Pay attention to what Bedford candidates are saying
To the Editor:
In just a matter of days, Bedford voters will go to the polls on March 11 to decide the outcome of the 2014 town election.
Is it a monumental election? It is if you want to see better roads in Bedford, since the approval or defeat of the $30 million road bond will dictate when and how our roads will be improved. And it is if you believe that our growing town needs an expanded fire department to better respond to our growing population’s medical needs.
Other than those two big issues, there’s not a heck of a lot that we can do about significantly affecting what will happen in Bedford during 2014. And that includes affecting how much money will be spent by the Bedford School District. There’s mounting displeasure by a growing number of residents of all ages who believe that school spending has reached a breaking point, and who are enraged over another big increase in our taxes due to the proposed school budget.
But even if the proposed budget is defeated at the polls, the automatically activated default budget does not reduce school spending by much. If the resulting budget cuts are selected by prioritizing “needs” over “wants,” there is no danger that the quality of Bedford education will be diminished.
So that leaves us with the selection of candidates who will be elected, most notably, the candidates who will be picked to fill two openings on the Town Council and two on the School Board. Each of those two governmental bodies have a candidate who is seeking re-election – Chris Bandazian to the Council, Bill Foote to the School Board.
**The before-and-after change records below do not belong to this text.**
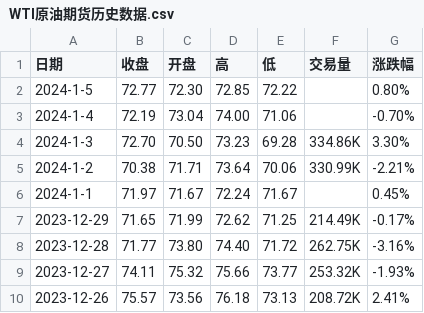
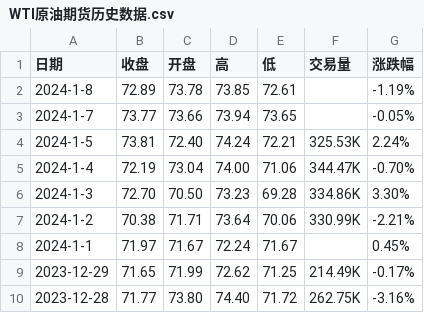
Before and after one commit to huanhuanbass/Bunker, a CSV file: WTI原油期货历史数据.csv, drawn as a sheet; only a part is shown; the shorter side is filled out with more unchanged rows.

```diff
--- a/WTI原油期货历史数据.csv
+++ b/WTI原油期货历史数据.csv
@@ -1,4 +1,6 @@
 "日期","收盘","开盘","高","低","交易量","涨跌幅"
-"2024-1-5","72.77","72.30","72.85","72.22","","0.80%"
-"2024-1-4","72.19","73.04","74.00","71.06","","-0.70%"
+"2024-1-8","72.89","73.78","73.85","72.61","","-1.19%"
+"2024-1-7","73.77","73.66","73.94","73.65","","-0.05%"
+"2024-1-5","73.81","72.40","74.24","72.21","325.53K","2.24%"
+"2024-1-4","72.19","73.04","74.00","71.06","344.47K","-0.70%"
 "2024-1-3","72.70","70.50","73.23","69.28","334.86K","3.30%"
```
Also changed, not shown: 伦敦布伦特原油期货历史数据.csv.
Both men have done a good job in their respective seats, so it’s likely that voters will return them.
So, that leaves a three-way race for the remaining School Board seat, and a three-way race for that on the Town Council. One of the council candidates, David Coles, is a complete mystery man to most of us since he has remained invisible and silent, and did not participate in any available forums for candidates to introduce themselves and their views to Bedford voters. Thus for all intents and purposes, we can choose one of two candidates for Town Council – Jim Aguiar or Matt Philips – and one of three candidates for School Board – Aaron Day, Bill Kassler or Jen DeAngelis.
While the candidates themselves have not engaged in any “dirty politics”, things nevertheless have gotten nasty in Bedford as their motivations have been questioned,and their political philosophies have been slammed. The Town Election is nonpartisan, thus we should not consider political affiliations when casting our votes. What we must do, however, is carefully listen to the words of candidates with regard to their views on the subjects that they will face and deliberate if elected.
I, for one, am extremely concerned about candidate views on how my taxpayer dollars will be spent. I listen carefully to learn if they are unabashed supporters of the status quo, or if they are genuinely willing to poke below the surface of things to discover how many noncritical “wants” are being satisfied to the detriment of not fixing other truly critical “needs” of our whole town.
I am especially interested in not electing a cheerleader to our School Board who seems incapable of actually lowering our school taxes, but instead thinks that all school spending is sacrosanct and absolutely necessary.
I urge Bedford voters to hear and to analyze the words of the candidates and to vote for those who will protect our wallets. I urge you to filter out purported negatives being circulated about some candidates, and to instead focus on whether or not they have the potential to eventually price you out of Bedford.